#### [Change listing data]
↓↓↓

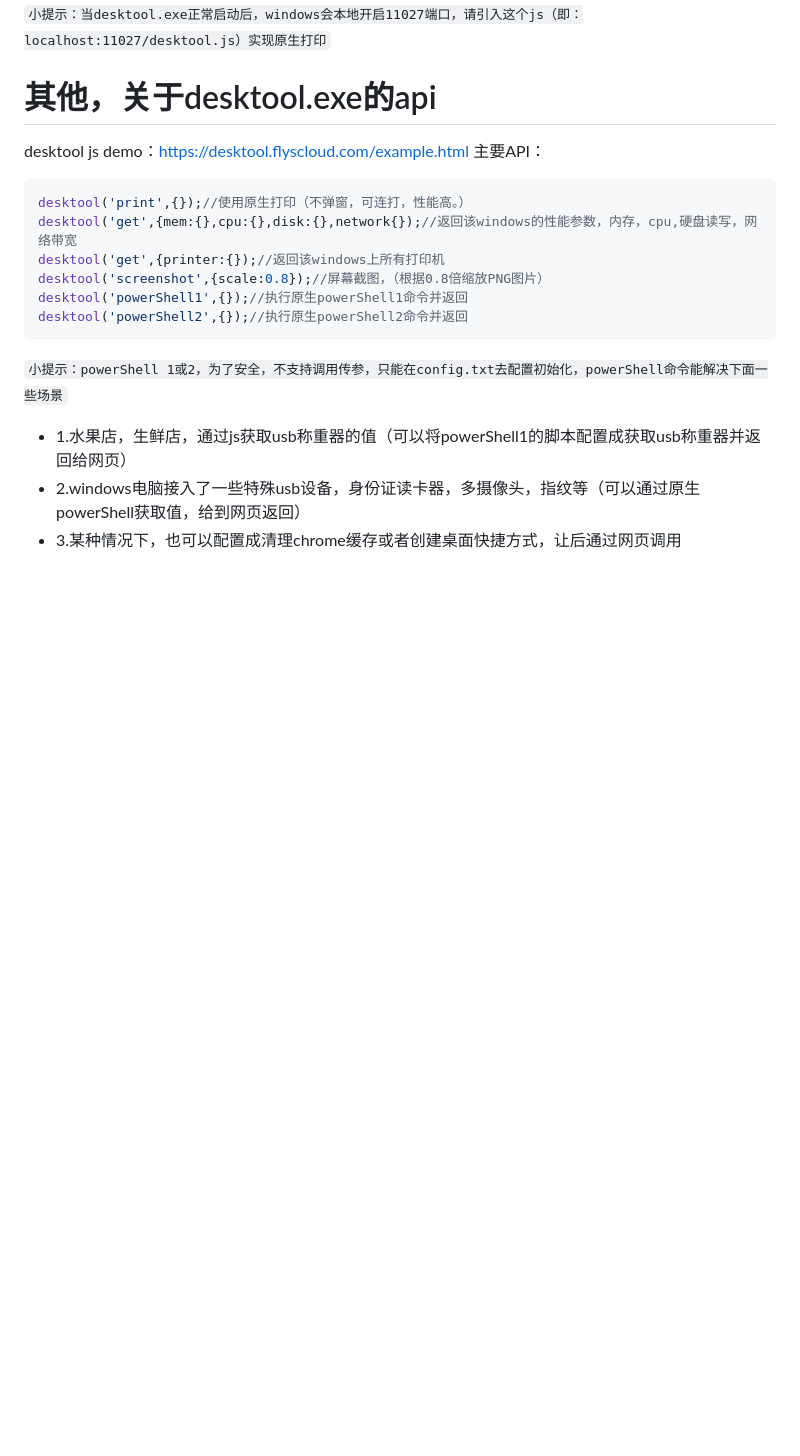
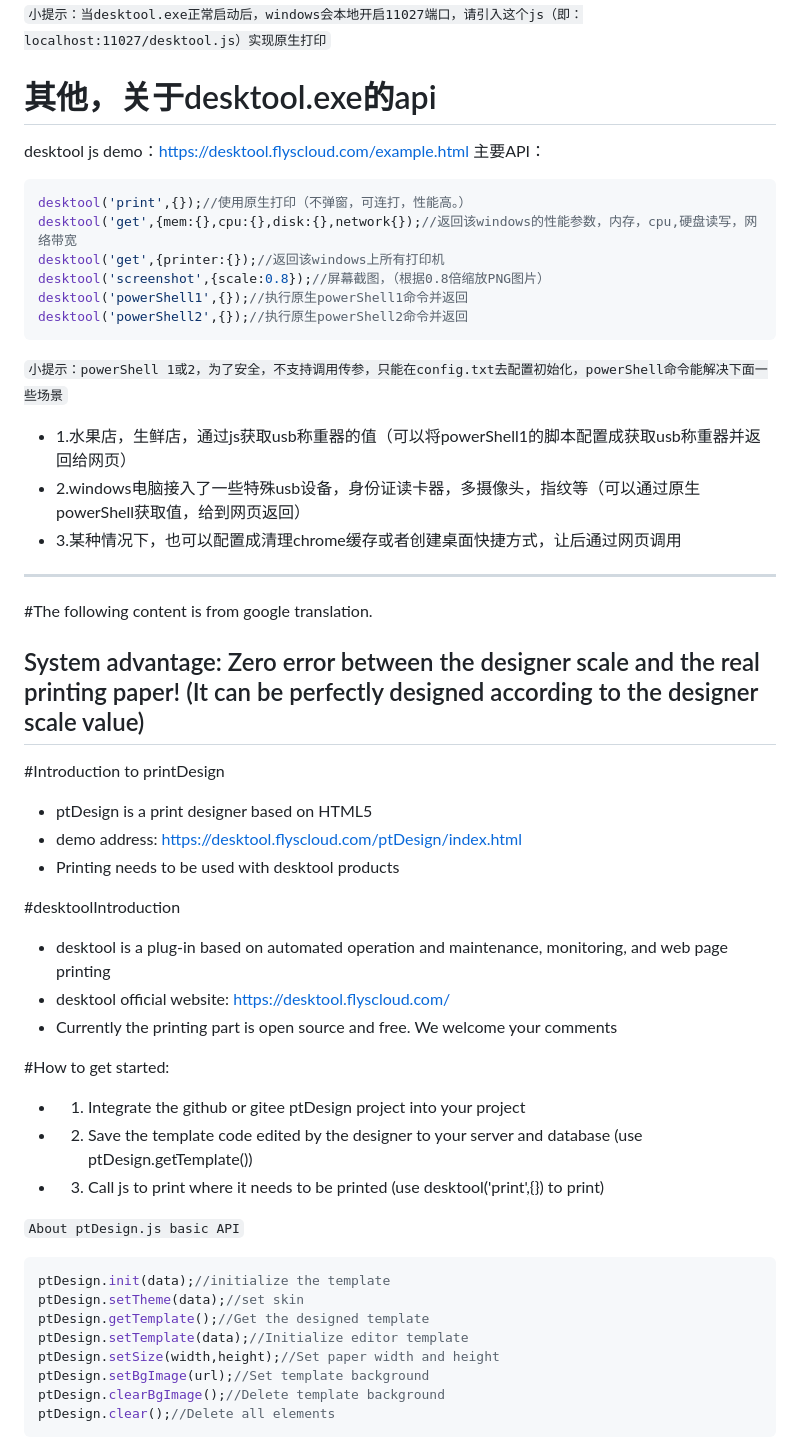
Before and after one commit to guangguangge/printDesign, a Markdown page: README.md, the part around one of its changes. Drawn GitHub-style; blank space fills up the shorter version.

````diff
--- a/README.md
+++ b/README.md
@@ -57,3 +57,39 @@ desktool('powerShell2',{});//执行原生powerShell2命令并返回
 - 1.水果店，生鲜店，通过js获取usb称重器的值（可以将powerShell1的脚本配置成获取usb称重器并返回给网页）
 - 2.windows电脑接入了一些特殊usb设备，身份证读卡器，多摄像头，指纹等（可以通过原生powerShell获取值，给到网页返回）
 - 3.某种情况下，也可以配置成清理chrome缓存或者创建桌面快捷方式，让后通过网页调用
+
+-------------------------------------------------------
+#The following content is from google translation.
+
+## System advantage: Zero error between the designer scale and the real printing paper! (It can be perfectly designed according to the designer scale value)
+
+#Introduction to printDesign
+- ptDesign is a print designer based on HTML5
+- demo address: [https://desktool.flyscloud.com/ptDesign/index.html](https://desktool.flyscloud.com/ptDesign/index.html)
+- Printing needs to be used with desktool products
+
+#desktoolIntroduction
+
+- desktool is a plug-in based on automated operation and maintenance, monitoring, and web page printing
+- desktool official website: [https://desktool.flyscloud.com/](https://desktool.flyscloud.com/)
+- Currently the printing part is open source and free. We welcome your comments
+
+
+#How to get started:
+- 1. Integrate the github or gitee ptDesign project into your project
+- 2. Save the template code edited by the designer to your server and database (use ptDesign.getTemplate())
+- 3. Call js to print where it needs to be printed (use desktool('print',{}) to print)
+
+
+`About ptDesign.js basic API`
+```javascript
+ptDesign.init(data);//initialize the template
+ptDesign.setTheme(data);//set skin
+ptDesign.getTemplate();//Get the designed template
+ptDesign.setTemplate(data);//Initialize editor template
+ptDesign.setSize(width,height);//Set paper width and height
+ptDesign.setBgImage(url);//Set template background
+ptDesign.clearBgImage();//Delete template background
+ptDesign.clear();//Delete all elements
+```
+
````
Also changed, not shown: other parts of README.md (+27 -0 lines).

↑↑↑

#### [Aim of the task]
Show every line in the entries above that contains the string "README".

#### [Task output]
Before and after one commit to guangguangge/printDesign, a Markdown page: README.md, the part around one of its changes. Drawn GitHub-style; blank space fills up the shorter version.
--- a/README.md
+++ b/README.md
Also changed, not shown: other parts of README.md (+27 -0 lines).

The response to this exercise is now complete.